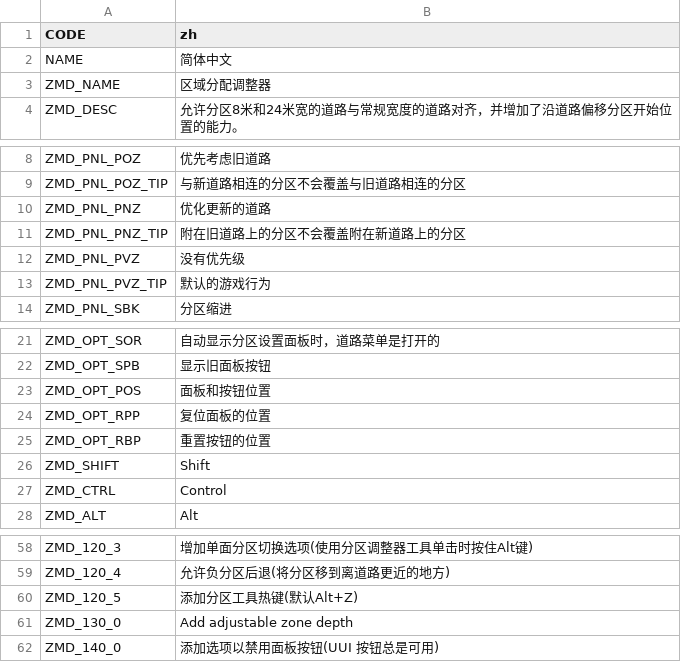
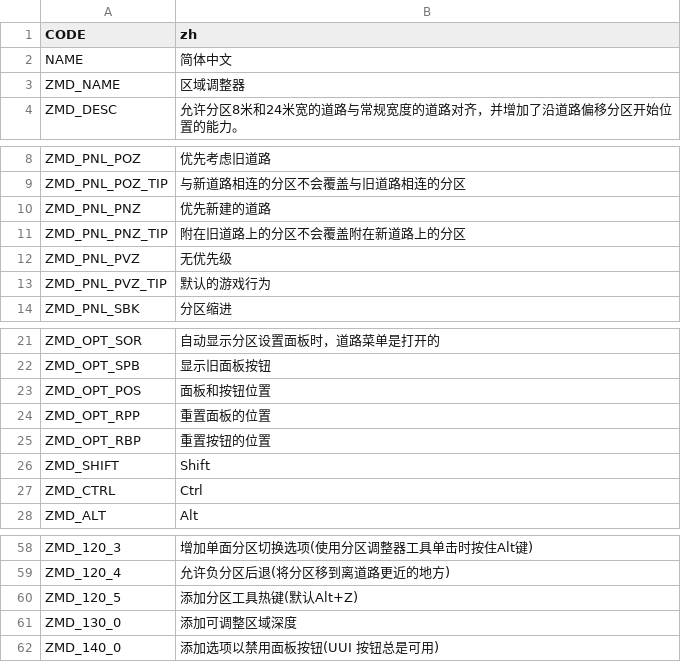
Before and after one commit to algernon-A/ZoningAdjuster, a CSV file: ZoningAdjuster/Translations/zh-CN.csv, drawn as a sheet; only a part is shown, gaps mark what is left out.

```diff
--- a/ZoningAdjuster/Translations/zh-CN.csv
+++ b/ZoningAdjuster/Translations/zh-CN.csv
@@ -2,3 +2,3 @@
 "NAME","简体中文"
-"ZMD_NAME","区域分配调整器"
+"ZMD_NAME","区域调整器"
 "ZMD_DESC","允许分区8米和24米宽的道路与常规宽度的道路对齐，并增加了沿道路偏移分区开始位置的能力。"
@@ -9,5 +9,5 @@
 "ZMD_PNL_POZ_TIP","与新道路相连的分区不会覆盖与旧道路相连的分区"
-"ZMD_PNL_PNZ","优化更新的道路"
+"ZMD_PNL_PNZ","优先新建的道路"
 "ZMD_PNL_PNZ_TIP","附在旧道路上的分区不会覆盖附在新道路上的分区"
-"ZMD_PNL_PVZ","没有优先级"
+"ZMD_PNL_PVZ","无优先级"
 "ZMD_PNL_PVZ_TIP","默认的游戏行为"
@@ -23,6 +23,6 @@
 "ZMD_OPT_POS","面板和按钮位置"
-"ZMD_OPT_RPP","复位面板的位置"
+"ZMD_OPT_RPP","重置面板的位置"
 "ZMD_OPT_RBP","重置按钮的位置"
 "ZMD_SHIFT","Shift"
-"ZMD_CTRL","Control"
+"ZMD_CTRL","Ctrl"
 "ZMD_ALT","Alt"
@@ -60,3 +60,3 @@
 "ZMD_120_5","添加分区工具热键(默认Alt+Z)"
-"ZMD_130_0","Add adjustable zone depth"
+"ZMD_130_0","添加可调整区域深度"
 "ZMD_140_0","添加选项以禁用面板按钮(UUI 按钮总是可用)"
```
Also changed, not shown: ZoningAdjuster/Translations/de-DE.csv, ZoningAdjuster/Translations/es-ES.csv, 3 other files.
------
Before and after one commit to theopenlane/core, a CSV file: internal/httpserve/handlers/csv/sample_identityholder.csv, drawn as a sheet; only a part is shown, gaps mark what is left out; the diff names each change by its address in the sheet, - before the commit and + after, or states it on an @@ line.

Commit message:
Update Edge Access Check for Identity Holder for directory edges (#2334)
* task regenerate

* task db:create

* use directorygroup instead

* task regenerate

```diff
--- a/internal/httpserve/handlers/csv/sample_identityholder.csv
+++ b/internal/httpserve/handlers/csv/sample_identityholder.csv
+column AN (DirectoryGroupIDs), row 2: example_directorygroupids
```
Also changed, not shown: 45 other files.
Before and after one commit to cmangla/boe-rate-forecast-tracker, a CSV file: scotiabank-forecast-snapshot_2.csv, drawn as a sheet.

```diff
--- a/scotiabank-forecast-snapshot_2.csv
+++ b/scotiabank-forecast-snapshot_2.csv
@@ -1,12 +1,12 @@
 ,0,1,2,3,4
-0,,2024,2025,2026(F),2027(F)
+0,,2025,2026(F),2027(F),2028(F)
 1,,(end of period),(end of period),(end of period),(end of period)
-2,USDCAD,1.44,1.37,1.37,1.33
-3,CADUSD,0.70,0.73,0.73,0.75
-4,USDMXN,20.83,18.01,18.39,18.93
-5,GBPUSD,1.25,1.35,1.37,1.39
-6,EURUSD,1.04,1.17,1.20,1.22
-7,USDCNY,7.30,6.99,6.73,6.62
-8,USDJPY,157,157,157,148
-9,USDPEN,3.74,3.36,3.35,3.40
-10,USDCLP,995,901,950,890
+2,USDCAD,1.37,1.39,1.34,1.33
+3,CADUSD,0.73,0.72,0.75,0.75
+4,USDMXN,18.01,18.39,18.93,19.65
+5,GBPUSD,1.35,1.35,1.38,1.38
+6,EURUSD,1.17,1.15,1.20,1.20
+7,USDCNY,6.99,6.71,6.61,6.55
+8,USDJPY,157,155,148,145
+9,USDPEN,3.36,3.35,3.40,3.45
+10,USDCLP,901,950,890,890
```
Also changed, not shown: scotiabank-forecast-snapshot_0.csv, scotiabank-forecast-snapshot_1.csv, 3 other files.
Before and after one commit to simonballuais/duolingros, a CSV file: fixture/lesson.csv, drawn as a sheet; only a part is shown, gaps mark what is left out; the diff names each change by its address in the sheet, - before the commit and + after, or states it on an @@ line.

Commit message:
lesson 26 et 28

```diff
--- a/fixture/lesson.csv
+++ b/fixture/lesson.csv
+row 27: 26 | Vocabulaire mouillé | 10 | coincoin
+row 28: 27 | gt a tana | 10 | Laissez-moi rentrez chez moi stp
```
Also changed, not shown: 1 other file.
------
- _WHAT TO PRODUCE_:
In the listing above, each line with the word "internal" is to be copied out.

- _EXERCISE ANSWER_:
Before and after one commit to theopenlane/core, a CSV file: internal/httpserve/handlers/csv/sample_identityholder.csv, drawn as a sheet; only a part is shown, gaps mark what is left out; the diff names each change by its address in the sheet, - before the commit and + after, or states it on an @@ line.
--- a/internal/httpserve/handlers/csv/sample_identityholder.csv
+++ b/internal/httpserve/handlers/csv/sample_identityholder.csv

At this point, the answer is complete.